Appeal from the Appellate Court for the Fourth District; heard in that court on appeal from the Circuit Court of Vermilion County, the Hon. Paul M. Wright, Judge, presiding.


Subsequent to a denial of defendant's pretrial motion to suppress an inculpatory statement he made to the police, a jury in the circuit court of Vermilion County found defendant, Ivory J. Townes, guilty of rape, deviate sexual assault and home invasion in violation of sections 11-1, 11-3 and 12-11 of the Criminal Code of 1961 (Ill. Rev. Stat. 1979, ch. 38, pars. 11-1, 11-3, 12-11). Defendant received consecutive sentences of 30 years each on the rape and deviate sexual assault convictions, to run concurrently with a sentence of 10 years' imprisonment for home invasion. The appellate court reversed and remanded the cause for a new trial, holding that the statement made by the defendant to the police should have been suppressed because it was elicited subsequent to an illegal seizure. (94 Ill. App.3d 850.) We granted the State leave to appeal.

One issue is raised on appeal: Were defendant's fourth amendment rights violated when, on less than probable cause, he was subjected to a lengthy interrogation at the police station?

The complainant testified that, on January 16, 1980, she awoke at approximately 3 a.m. to find a man standing in her bedroom doorway. He was holding what appeared to be an iron bar and demanded money. After she complied with this demand, he forced her back into bed and committed the sexual acts previously stated. The complainant further testified that, while she was struggling with the man, she hit him on the head with the iron bar and bit his finger.

Soon after the occurrence, the victim was able to give the police only a vague description of her assailant. She indicated that he was a short black man with a thin build, a moustache, and an "Afro" hair style, and that his lips were "thick and full." Later, she was unable to identify the intruder from a series of photographs shown to her by the police. However, she did point out certain features in the photographs which resembled those of her assailant. On the basis of this information, and their knowledge of "local" people with criminal records, the police compiled a list of possible suspects.

Defendant's name was included on the list, and two Danville, Illinois, police officers visited his residence in Georgetown, Illinois, at approximately 9 a.m. on the day following the incident. One of the officers testified that the defendant was told they "wished to speak to him at the Danville Police Department." When defendant asked their reason, the officers informed him that they were investigating an entry into an apartment and an assault on a woman. The evidence further disclosed that defendant was given the choice of accompanying the officers in the police car or driving his own car to the station. Defendant chose to ride with the policemen, and they arrived at the station at 9:30 a.m.

Defendant was thereupon taken into an interview room where an officer read to him the Miranda warnings. He initialed a form indicating that he understood these rights. Subsequently, the police conducted a series of interviews with the defendant. He was read the Miranda warnings prior to each session.

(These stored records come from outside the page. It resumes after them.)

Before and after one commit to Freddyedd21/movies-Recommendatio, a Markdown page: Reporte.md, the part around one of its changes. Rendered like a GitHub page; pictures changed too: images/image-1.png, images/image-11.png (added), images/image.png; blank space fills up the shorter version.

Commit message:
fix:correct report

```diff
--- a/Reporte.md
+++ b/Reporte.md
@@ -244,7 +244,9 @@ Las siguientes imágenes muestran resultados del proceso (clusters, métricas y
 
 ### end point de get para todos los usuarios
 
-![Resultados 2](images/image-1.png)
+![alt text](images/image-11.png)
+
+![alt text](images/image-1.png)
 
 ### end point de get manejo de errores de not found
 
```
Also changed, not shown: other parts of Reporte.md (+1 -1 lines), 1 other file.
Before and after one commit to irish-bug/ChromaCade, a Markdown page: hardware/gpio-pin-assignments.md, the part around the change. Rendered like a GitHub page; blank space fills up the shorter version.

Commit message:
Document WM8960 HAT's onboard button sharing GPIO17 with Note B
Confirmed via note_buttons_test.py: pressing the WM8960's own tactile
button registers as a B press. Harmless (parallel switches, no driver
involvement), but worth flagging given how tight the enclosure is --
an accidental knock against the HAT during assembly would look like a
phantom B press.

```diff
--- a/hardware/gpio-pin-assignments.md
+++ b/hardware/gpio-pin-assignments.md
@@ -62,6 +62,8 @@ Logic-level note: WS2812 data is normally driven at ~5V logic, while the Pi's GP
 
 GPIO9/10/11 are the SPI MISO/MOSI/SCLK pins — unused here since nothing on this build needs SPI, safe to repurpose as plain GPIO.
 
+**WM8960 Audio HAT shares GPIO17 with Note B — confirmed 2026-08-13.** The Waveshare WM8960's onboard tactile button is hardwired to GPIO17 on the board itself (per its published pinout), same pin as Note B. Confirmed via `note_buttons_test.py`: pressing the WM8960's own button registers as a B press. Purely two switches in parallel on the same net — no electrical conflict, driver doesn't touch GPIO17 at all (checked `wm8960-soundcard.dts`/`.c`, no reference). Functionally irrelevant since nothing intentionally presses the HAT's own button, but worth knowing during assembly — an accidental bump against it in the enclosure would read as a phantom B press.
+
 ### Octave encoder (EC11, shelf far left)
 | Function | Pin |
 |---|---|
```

During the initial interview, which began at 9:37 a.m. and lasted until 9:50 a.m., defendant provided an alibi with respect to his whereabouts at the time of the offense. When asked to explain the scratches on his neck, he indicated that he received them while playing with his niece. He also stated that he had a bump on his head because the hood of his car fell on him while he was changing the battery.

A second interview was conducted from 10:27 a.m. until approximately 10:45 a.m. Defendant was again asked to explain his wounds, and whether he would consent to a search of his home and car. Pursuant to his consent, an officer searched his car and discovered two iron bars. He noticed a red substance on one of them, which a laboratory test later revealed was human blood. During the third interview, which began at 11:30 a.m. and lasted about 15 minutes, defendant was asked to display his hands. An officer noticed a mark on his left middle finger, which defendant claimed was caused by a splinter.

At 1:10 p.m. a fourth interview began, during which defendant was informed that an iron bar with blood on it was found in his car. Defendant stated that he was using the bar to pry off a battery cable when the car hood fell on him. He was then asked if he would submit to a medical examination, and defendant indicated that he would. He was transported to a medical center at 2 p.m., where he was requested to give head and public hair samples, and fingernail scrapings. The examination revealed scratches and bruises around defendant's neck, a bump on his head, and a bruise on his left middle finger. Defendant was then returned to the police station at 4 p.m. and placed in a lineup. The victim was unable to identify him as her assailant.

A final interview was conducted from 6 p.m. until 10:10 p.m., during which defendant admitted that he was in the victim's apartment and that he had sexual relations with her. However, he maintained that the relations were consensual and that he did not rape her. He further claimed that the victim was not injured when he left her apartment and he thought that any injuries she received resulted from her bumping into something. At the conclusion of the interview, defendant was formally charged. The statements he made during the course of the fifth interview were introduced into evidence at trial by the State.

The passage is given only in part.